Nobody was expecting a surprise in the results of the Reem Acra Dressage World Cup Finals. Charlotte Dujardin and Valegro made light work of heavy expectations by winning with a freestyle that scored almost 10 percentage points over that of runner-up Edward Gal and Glock’s Undercover N.O.P. Charlotte and Valegro, of Great Britain, are the reigning World Cup, European and Olympic champions, so their jaw-dropping performance and 94.196 score were in line with the outsize expectations everyone has for this pair.

Charlotte Dujardin & Valegro.

What did surprise everybody, in the most heartbreaking way, was the elimination of Steffen Peters and Legolas 92. This was due to a bit of blood detected on Legolas’ side when they exited the arena after a new freestyle that would have landed them in fourth place with an 80.35. FEI horse welfare rules dictate elimination in such cases and Steffen accepted it with the grace he’s demonstrated throughout his career.

He addressed the matter the day it happened on his Facebook page. “I’m truly sorry about my elimination from the 2015 World Cup Finals in Las Vegas. I’m clearly responsible for this. There was absolutely no doubt that all FEI Stewards, Dr. Mike Tomlinson and the president of the ground Jury, Lilo Fore, made the correct decision. Legolas is a sensitive horse, because of this I ride with a dull rounded end spur without rowels. I cannot explain when it happened, and I feel terrible for Legolas. I feel guilty and extremely embarrassed, and apologize to Akiko and Jerry, (Legolas’ owners) our Federation and our friends and supporters. But still very proud of Legolas who did a wonderful job in the Grand Prix and in the Freestyle.”

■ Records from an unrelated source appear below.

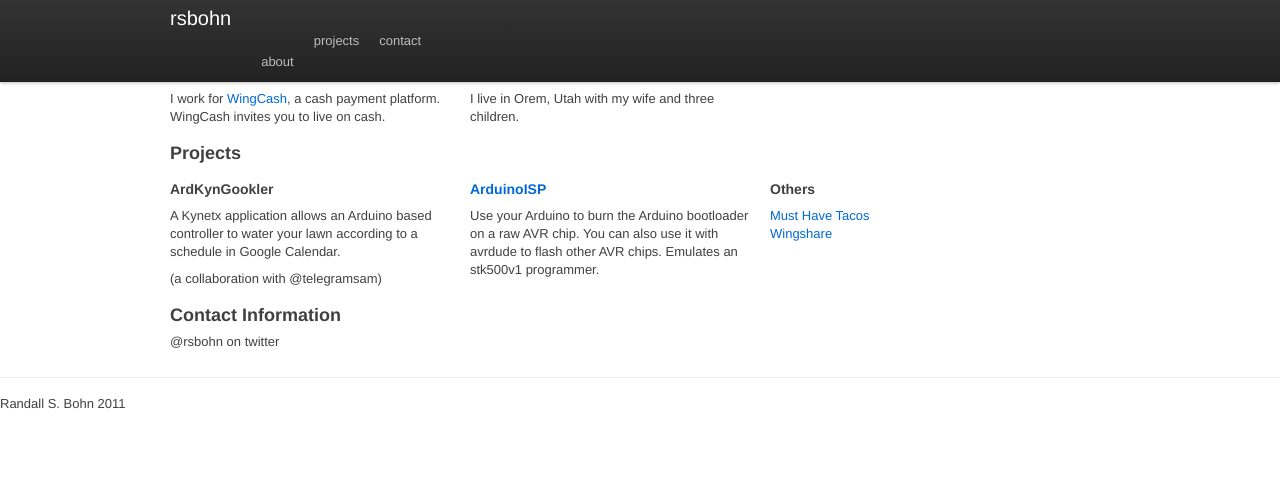
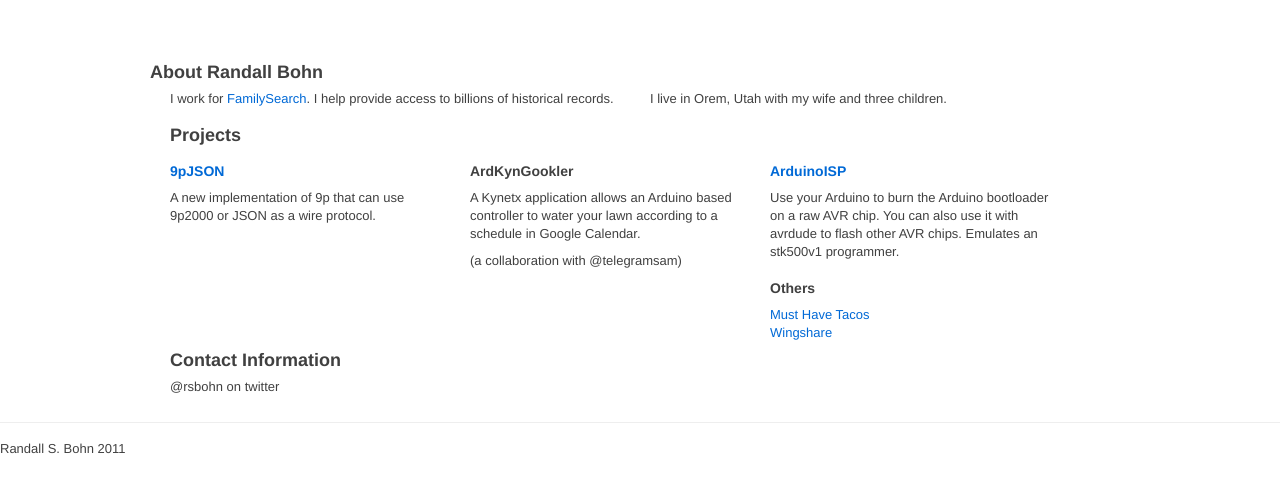
Before and after one commit to rsbohn/rsbohn.github.com, a plain HTML site: page index.html in a window 1280 px wide. Drawn offline with Linux system fonts and the light colour scheme.

Commit message:
clean up page, update for FamilySearch, 9pJSON

```diff
--- a/index.html
+++ b/index.html
@@ -3,29 +3,17 @@
 <title>Randall S. Bohn</title>
 <link rel="stylesheet" href="bootstrap.min.css">
 </head>
+
 <body>
-<div class="topbar" data-scrollspy="scrollspy">
-<div class="topbar-inner">
-<div class="container">
-<a class="brand" href="#">rsbohn<a>
-<ul class="nav">
-<li><a href="#about">about</a>
-<li><a href="#projects">projects</a>
-<li><a href="#contact">contact</a>
-</ul>
-</div>
-</div>
-</div>
-
 <section id="about">
 <div class="container">
 <div class="row"><br/><br/><br/></div>
 <div class="row">
 <h3>About Randall Bohn</h3>
-<div class="span5">I work for <a href="https://wingcash.com">WingCash</a>,
-a cash payment platform. WingCash invites you to live on cash.
+<div class="span8">I work for <a href="https://familysearch.org">FamilySearch</a>.
+I help provide access to billions of historical records.
 </div>
-<div class="span5">
+<div class="span8">
 <p>I live in Orem, Utah with my wife and three children.</p>
 </div>
 </div>
@@ -35,6 +23,11 @@ a cash payment platform. WingCash invites you to live on cash.
 <div class="container">
 <h3>Projects</h3>
 <div class="row">
+<div class="span5">
+<h5><a href="https://github.com/rsbohn/9pJSON">9pJSON</a></h5>
+<p>A new implementation of 9p that can use 9p2000 or JSON as
+a wire protocol.</p>
+</div>
 <div class="span5">
 <h5>ArdKynGookler</h5>
 <p>A Kynetx application allows an Arduino based controller
```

Behind Charlotte and Edward, Jessica von Bredow-Werndl of Germany and Unee BB finished third with an 80.464 score. America’s second pair, Laura Graves and Verdades, of Florida, wound up a super respectable fourth with a 79.124.